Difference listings
□ □ □
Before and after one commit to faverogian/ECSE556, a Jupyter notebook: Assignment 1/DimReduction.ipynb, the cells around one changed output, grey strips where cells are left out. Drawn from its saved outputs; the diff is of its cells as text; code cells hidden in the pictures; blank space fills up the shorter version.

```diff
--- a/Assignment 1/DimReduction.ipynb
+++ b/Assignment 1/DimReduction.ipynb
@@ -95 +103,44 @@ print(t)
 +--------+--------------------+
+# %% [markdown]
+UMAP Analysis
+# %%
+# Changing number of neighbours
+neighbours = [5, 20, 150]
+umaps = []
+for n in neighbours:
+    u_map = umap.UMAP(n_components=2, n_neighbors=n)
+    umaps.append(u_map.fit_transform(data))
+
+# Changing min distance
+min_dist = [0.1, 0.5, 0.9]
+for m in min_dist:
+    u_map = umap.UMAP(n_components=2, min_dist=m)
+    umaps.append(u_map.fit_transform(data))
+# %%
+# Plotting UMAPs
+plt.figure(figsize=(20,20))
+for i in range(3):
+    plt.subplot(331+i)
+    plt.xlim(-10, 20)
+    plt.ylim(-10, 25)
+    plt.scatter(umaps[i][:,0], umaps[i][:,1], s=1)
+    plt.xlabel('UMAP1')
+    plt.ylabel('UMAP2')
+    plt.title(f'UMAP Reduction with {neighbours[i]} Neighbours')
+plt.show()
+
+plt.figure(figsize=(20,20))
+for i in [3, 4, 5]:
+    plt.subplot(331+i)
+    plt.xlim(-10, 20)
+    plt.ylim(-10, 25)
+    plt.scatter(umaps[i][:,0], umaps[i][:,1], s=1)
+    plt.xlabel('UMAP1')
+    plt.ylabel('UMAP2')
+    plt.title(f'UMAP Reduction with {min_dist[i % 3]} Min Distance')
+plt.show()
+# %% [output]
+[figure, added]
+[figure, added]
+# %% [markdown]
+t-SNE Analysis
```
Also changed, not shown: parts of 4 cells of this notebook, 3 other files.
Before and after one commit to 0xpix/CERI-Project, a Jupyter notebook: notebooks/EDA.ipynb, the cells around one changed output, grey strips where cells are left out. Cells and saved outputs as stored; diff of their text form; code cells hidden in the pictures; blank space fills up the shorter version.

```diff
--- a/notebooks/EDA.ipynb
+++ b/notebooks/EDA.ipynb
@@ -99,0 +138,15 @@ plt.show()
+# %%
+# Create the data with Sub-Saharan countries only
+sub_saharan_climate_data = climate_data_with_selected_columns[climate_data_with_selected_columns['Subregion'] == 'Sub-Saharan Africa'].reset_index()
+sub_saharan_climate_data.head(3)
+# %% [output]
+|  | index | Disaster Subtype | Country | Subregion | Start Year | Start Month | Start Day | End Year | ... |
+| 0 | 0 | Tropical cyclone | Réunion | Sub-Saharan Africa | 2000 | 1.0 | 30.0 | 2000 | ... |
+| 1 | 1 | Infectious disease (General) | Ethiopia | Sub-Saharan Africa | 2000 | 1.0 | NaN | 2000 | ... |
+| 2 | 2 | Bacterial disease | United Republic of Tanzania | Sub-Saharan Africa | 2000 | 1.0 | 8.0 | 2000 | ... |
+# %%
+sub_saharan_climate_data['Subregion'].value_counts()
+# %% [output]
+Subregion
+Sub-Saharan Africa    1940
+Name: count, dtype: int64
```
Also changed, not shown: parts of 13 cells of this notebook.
□ □ □
Each line above that contains the string "changed" counts once; give the number of such lines and nothing more.

4